> [Record extracts]
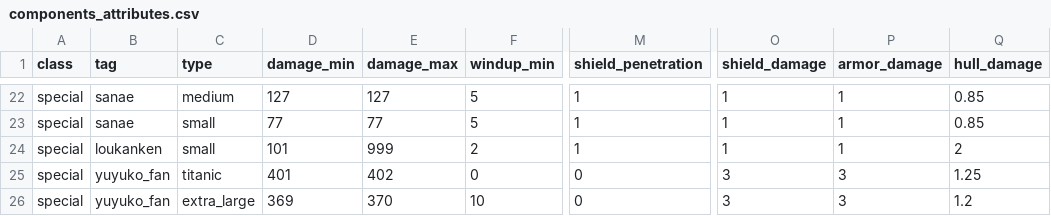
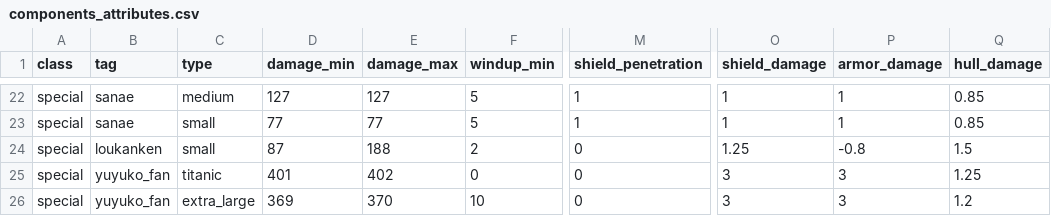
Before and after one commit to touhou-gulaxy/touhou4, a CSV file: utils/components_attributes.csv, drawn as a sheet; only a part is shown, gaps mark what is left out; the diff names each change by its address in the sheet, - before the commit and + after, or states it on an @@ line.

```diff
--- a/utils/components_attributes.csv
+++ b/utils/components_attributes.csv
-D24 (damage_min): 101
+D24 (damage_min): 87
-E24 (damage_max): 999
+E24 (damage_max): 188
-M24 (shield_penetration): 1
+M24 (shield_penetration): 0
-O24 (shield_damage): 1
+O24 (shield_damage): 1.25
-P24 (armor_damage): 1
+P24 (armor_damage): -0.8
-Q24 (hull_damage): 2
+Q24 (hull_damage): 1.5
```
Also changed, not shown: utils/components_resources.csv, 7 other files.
* * *
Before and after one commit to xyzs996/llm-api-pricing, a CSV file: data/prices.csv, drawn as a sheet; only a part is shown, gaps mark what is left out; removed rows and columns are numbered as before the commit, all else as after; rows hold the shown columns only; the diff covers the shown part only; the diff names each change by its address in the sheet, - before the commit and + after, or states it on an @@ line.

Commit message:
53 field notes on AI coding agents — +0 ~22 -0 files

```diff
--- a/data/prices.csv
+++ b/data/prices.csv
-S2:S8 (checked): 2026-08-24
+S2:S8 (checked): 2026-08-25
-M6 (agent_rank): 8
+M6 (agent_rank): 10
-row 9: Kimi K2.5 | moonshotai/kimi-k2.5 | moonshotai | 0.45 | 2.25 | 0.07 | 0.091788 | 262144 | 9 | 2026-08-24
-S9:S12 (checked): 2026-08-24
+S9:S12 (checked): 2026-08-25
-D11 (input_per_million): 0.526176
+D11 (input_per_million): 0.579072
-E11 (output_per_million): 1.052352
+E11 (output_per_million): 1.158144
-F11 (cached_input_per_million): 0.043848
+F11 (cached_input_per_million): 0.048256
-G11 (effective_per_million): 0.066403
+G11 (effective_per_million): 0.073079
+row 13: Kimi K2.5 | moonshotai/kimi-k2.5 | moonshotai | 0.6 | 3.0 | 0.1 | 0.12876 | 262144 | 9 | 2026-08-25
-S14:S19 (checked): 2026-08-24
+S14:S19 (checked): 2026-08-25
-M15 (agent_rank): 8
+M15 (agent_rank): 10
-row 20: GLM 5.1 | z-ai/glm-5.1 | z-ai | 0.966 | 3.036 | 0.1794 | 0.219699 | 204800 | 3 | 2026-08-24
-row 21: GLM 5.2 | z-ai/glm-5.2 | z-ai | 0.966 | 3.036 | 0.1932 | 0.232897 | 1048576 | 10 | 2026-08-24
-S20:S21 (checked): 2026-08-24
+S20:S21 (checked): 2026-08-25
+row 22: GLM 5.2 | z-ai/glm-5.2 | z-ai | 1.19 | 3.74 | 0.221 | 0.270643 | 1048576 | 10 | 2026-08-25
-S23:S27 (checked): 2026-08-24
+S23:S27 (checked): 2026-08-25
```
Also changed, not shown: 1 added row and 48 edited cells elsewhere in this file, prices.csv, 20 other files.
* * *
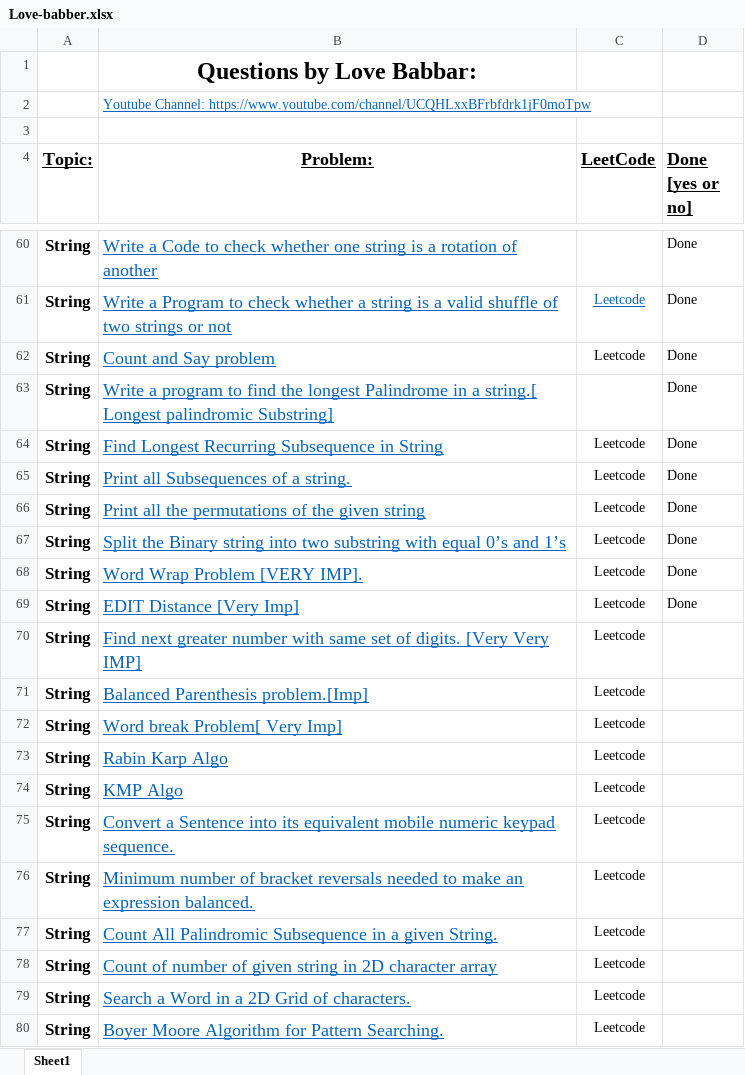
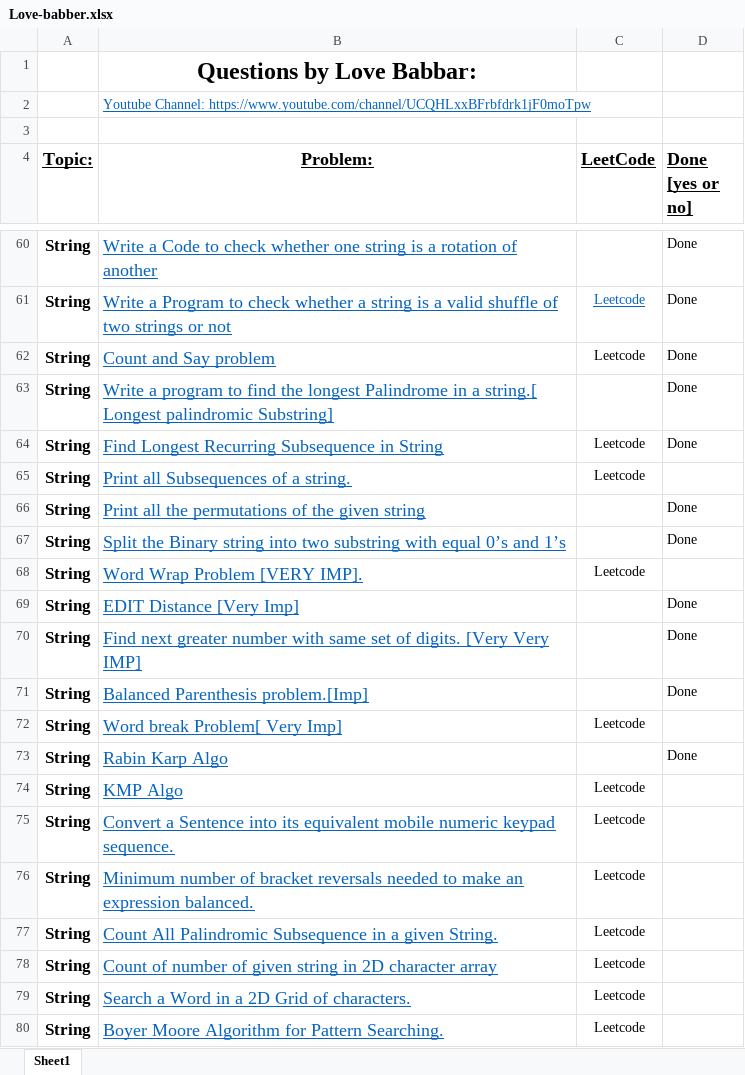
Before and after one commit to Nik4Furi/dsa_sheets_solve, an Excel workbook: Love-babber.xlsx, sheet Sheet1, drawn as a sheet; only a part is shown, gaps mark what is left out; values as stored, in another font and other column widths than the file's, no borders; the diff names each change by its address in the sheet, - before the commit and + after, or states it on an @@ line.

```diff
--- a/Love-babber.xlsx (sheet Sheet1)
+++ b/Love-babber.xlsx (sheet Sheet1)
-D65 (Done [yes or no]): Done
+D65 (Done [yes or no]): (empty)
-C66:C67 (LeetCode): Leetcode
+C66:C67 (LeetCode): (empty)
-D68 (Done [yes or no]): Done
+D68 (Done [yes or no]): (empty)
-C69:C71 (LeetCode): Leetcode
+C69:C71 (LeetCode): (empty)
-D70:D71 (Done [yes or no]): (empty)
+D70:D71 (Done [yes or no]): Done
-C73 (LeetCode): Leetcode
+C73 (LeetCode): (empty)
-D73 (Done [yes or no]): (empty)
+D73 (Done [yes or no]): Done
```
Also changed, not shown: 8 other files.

> [Work required]
Filter the entries down to the lines containing "LeetCode". Copy each of those lines.

> [Task response]
-C66:C67 (LeetCode): Leetcode
+C66:C67 (LeetCode): (empty)
-C69:C71 (LeetCode): Leetcode
+C69:C71 (LeetCode): (empty)
-C73 (LeetCode): Leetcode
+C73 (LeetCode): (empty)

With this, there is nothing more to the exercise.